To be honest about his analysis, I find it amazing how much the market hates Apple stock at this time. Both Apple and Blackberry have solid businesses is a very fast growing segment of the world economy. Both companies seem to be selling at distressed prices today given the above facts. I wonder if Prem and his team shouldn't consider both investments especially given the theme of growth in the smartphone market.
"In 2012, we grew revenue 6 percent to $86.1 billion, mostly from noninterest income. (Imagine our earnings power when a more normal rate environment returns.) The revenue growth included double-digit growth in our capital markets, commercial real estate, corporate banking, mortgage, asset-based lending, corporate trust, and international businesses." - John Stumpf - 2012 Wells Fargo Annual Report

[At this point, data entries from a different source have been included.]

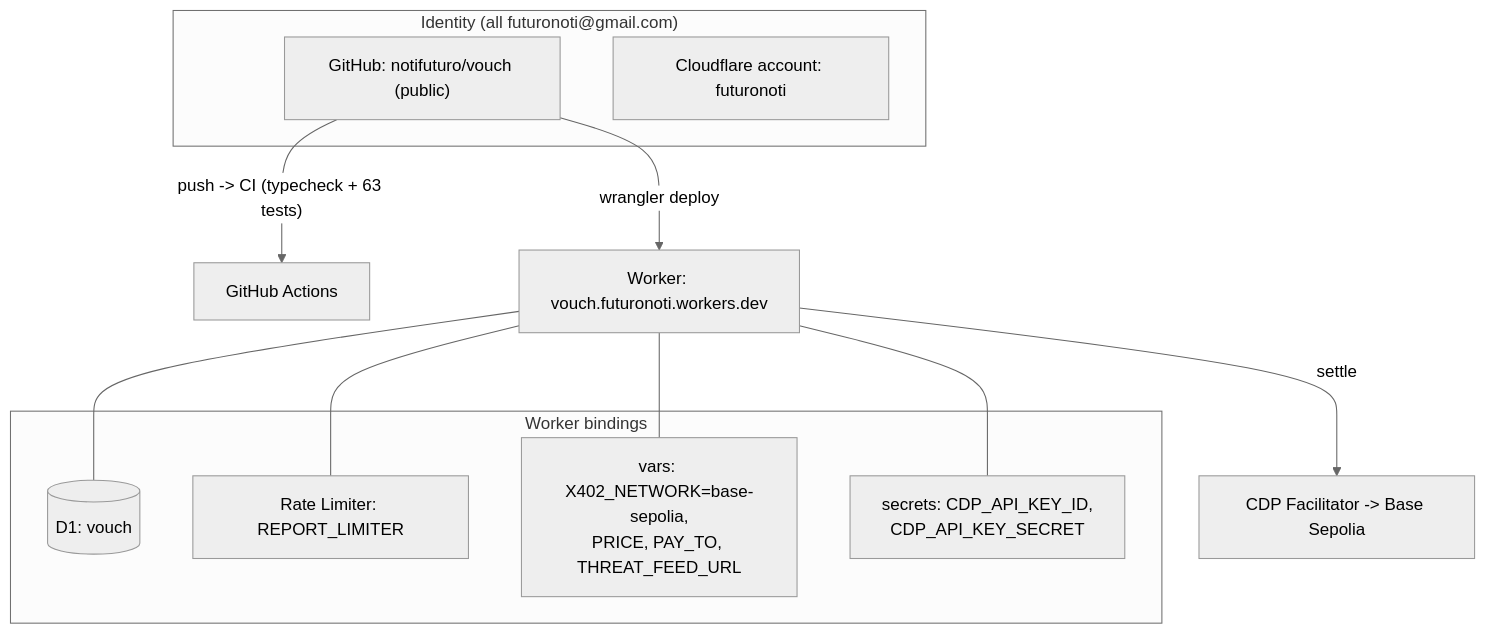
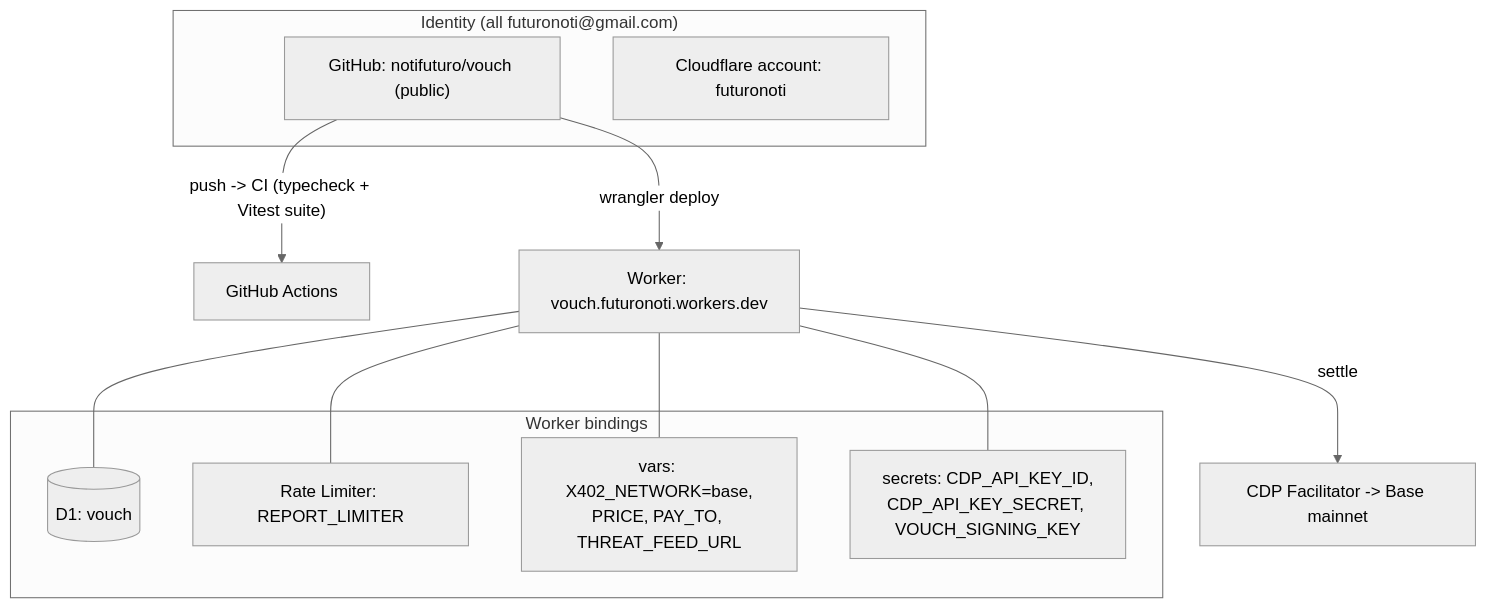
Before and after one commit to notifuturo/vouch: the seventh of 10 diagrams in docs/DIAGRAMS.md, drawn with Mermaid (neutral theme). The commit also changed other lines of this file and 8 other files, not shown here.

````diff
--- a/docs/DIAGRAMS.md
+++ b/docs/DIAGRAMS.md
@@ -198,23 +205,23 @@
 ```mermaid
 flowchart TB
     subgraph ID["Identity (all futuronoti@gmail.com)"]
       GH["GitHub: notifuturo/vouch (public)"]
       CFACC["Cloudflare account: futuronoti"]
     end
 
-    GH -->|"push -> CI (typecheck + 63 tests)"| CI["GitHub Actions"]
+    GH -->|"push -> CI (typecheck + Vitest suite)"| CI["GitHub Actions"]
     GH -->|"wrangler deploy"| WK["Worker: vouch.futuronoti.workers.dev"]
 
     subgraph BIND["Worker bindings"]
       D1B[("D1: vouch")]
       RLB["Rate Limiter: REPORT_LIMITER"]
-      VARS["vars: X402_NETWORK=base-sepolia,<br/>PRICE, PAY_TO, THREAT_FEED_URL"]
-      SECRETS["secrets: CDP_API_KEY_ID,<br/>CDP_API_KEY_SECRET"]
+      VARS["vars: X402_NETWORK=base,<br/>PRICE, PAY_TO, THREAT_FEED_URL"]
+      SECRETS["secrets: CDP_API_KEY_ID,<br/>CDP_API_KEY_SECRET, VOUCH_SIGNING_KEY"]
     end
 
     WK --- D1B
     WK --- RLB
     WK --- VARS
     WK --- SECRETS
-    WK -->|"settle"| CDP["CDP Facilitator -> Base Sepolia"]
+    WK -->|"settle"| CDP["CDP Facilitator -> Base mainnet"]
 ```
````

John Stumpf is an amazing CEO and runs a tremendously profitable company in Wells Fargo (WFC). I too can only imagine the earnings power when a more normal interest rate environment returns. Wells Fargo will be an earnings dynamo.
It was just over two years ago when I woke up and realize what a ridiculously cheap price Wells Fargo was selling at. Since then I have averaged 16.5% annually plus dividends in a sub optimal economy. Bring on the good times. I fully expect the dividend on my original cost to yield over 8% within two years as the economy normalizes and earnings per share reaches $4 in 2014.
I find it remarkable how nobody is interested in a boring, yet high quality bank like WFC. Meanwhile Warren Buffett is quitely buying 1.2 billion dollars worth of their stock in 2011 and 1.8 billion dollars worth in 2012. I have been beating the drum on them for the past two years too. During that time frame, the earnings per share has risen 23.5% annually. I also believe that an investor today will also realize a benefit from the low relative valuation, not just earnings growth. Growth and value are joined at the hip.
"While we are not yet where we want to be, our results reflect the underlying strength and earnings potential of the company that I believe will become even more apparent this year." - Brian Moynihan - 2012 Bank of America Annual Report
I sure hope so Brian.
Bank of America seems poised to greatly increase profits this year as their litigation issues are really getting behind them. If the $8.5 billion BNY Mellon (as Trustee) settlement gets approved this summer, there will be only small pieces of litigation remaining. Please note the funds for that settlement has already been reserved.
The Legacy Asset Servicing (LAS) division will be mostly wound down at by the end of this year. If I remember correctly, the company started with over 6 million delinquent mortgages in LAS and began this year with only 2.5 million remaining. They have already sold off a large portion of those mortgages and will work though countless more this year. By year end the company estimates they will have only 750 thousand remaining. In other words they will be close to 90% through all of the "bad" legacy assets by year end.
I fully expected the stock to run up after the announcement of the Federal Reserve Stress Tests announced a few weeks ago. The good new is it hasn't and the company has just began buying back up to $5 billion worth of it's common stock. The lower the stock price the better for those holding the stock long term. The warrants I hold are long term and I fully intend on holding them for the long term. The company is also buying back $5 billion of high yielding preferred securities. Interest alone on those preferred shares equal around half a billion dollars a year.
With every passing day the company gets more and more of its legacy issues behind them. The earnings capability will begin to shine through once the costs come down. I fully expect earnings this year and next to surprise many people.